“See the point over there, jutting into the bay? That’s Raven’s Head, sure as I live. We’re in Gravesly Bay. We’re in the Wolf’s territory.”
“I’ve heard of him, all right, rumor is ’e could run the king’s silver from the royal kitchens!”
Instead of being lauded for his bravery and cunning in battle, James would be the laughingstock of society. Instead of making his name one to be revered, he’d probably be earning more monikers like the dreaded one society had pinned on him last season.
James closed his eyes, clenching his fists in the material of his breeches and breathing shallowly. He wanted so desperately to rise above his birth. He wanted so desperately for his father, whoever the man was, to look in the papers and know that even without him, his son had become a figure of prominence and esteem. There were more desires, of course, some so keen he had never even allowed himself to give them complete substance. Always needs, wants, desires, his life had been built on them.

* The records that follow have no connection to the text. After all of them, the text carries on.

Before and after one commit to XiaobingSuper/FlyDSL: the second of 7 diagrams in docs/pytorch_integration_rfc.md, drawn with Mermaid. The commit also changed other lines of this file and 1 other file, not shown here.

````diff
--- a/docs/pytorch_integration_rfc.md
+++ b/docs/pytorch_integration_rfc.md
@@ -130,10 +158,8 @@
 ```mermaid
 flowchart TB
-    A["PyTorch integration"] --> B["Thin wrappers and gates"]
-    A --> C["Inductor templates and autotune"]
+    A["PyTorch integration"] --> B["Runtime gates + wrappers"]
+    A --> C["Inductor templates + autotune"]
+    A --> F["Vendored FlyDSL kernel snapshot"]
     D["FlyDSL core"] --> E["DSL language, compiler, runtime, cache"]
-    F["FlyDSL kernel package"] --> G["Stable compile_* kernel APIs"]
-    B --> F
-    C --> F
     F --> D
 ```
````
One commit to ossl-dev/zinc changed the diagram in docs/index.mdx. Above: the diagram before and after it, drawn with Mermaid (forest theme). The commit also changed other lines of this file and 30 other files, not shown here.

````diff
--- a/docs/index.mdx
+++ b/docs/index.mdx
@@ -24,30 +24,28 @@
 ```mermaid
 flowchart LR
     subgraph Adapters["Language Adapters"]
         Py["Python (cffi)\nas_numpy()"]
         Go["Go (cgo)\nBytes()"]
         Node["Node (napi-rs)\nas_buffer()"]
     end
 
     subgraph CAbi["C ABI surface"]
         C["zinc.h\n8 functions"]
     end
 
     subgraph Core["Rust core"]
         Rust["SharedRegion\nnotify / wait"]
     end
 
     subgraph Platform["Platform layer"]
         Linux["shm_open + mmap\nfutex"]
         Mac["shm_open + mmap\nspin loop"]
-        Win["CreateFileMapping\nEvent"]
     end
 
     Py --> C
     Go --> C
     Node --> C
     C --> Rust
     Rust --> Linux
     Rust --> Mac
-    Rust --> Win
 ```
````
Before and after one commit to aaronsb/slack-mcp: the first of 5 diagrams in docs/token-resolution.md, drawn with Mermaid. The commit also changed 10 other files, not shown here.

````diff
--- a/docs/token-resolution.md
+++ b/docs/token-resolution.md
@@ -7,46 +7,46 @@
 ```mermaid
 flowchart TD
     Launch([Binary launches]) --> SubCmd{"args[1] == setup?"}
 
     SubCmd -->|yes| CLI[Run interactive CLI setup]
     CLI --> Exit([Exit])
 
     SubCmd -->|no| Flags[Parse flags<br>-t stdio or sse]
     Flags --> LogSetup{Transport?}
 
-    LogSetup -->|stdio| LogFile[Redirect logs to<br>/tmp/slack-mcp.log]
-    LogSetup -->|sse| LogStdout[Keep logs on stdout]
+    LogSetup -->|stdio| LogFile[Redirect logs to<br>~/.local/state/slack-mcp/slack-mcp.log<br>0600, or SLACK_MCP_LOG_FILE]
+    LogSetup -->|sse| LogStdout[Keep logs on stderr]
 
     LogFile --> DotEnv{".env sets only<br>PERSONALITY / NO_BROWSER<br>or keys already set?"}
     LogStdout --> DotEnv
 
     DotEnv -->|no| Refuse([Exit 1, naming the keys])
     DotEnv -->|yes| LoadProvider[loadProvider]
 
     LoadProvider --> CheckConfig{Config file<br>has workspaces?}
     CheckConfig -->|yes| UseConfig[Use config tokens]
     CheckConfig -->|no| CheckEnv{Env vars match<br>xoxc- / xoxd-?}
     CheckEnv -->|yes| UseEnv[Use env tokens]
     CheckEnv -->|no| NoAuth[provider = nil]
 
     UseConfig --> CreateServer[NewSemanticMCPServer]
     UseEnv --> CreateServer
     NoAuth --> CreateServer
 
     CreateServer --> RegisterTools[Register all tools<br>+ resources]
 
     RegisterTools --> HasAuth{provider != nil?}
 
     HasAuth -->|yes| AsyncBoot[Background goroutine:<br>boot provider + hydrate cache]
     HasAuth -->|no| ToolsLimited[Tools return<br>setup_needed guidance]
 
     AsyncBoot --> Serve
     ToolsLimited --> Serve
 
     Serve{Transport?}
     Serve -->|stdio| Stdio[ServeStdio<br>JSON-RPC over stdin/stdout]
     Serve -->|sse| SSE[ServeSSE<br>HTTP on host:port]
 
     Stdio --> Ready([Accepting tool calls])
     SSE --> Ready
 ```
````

And now those papers would surely write bitingly of this horrific night. They would probably forget entirely his military successes. It had only taken one terrible rumor to shadow his triumphs last season. One untrue and horrible rumor, and the twittering women of the
had attached that awful title to him.
And now they would have this lovely incident to stick their claws into. What god-awful name would they give him now?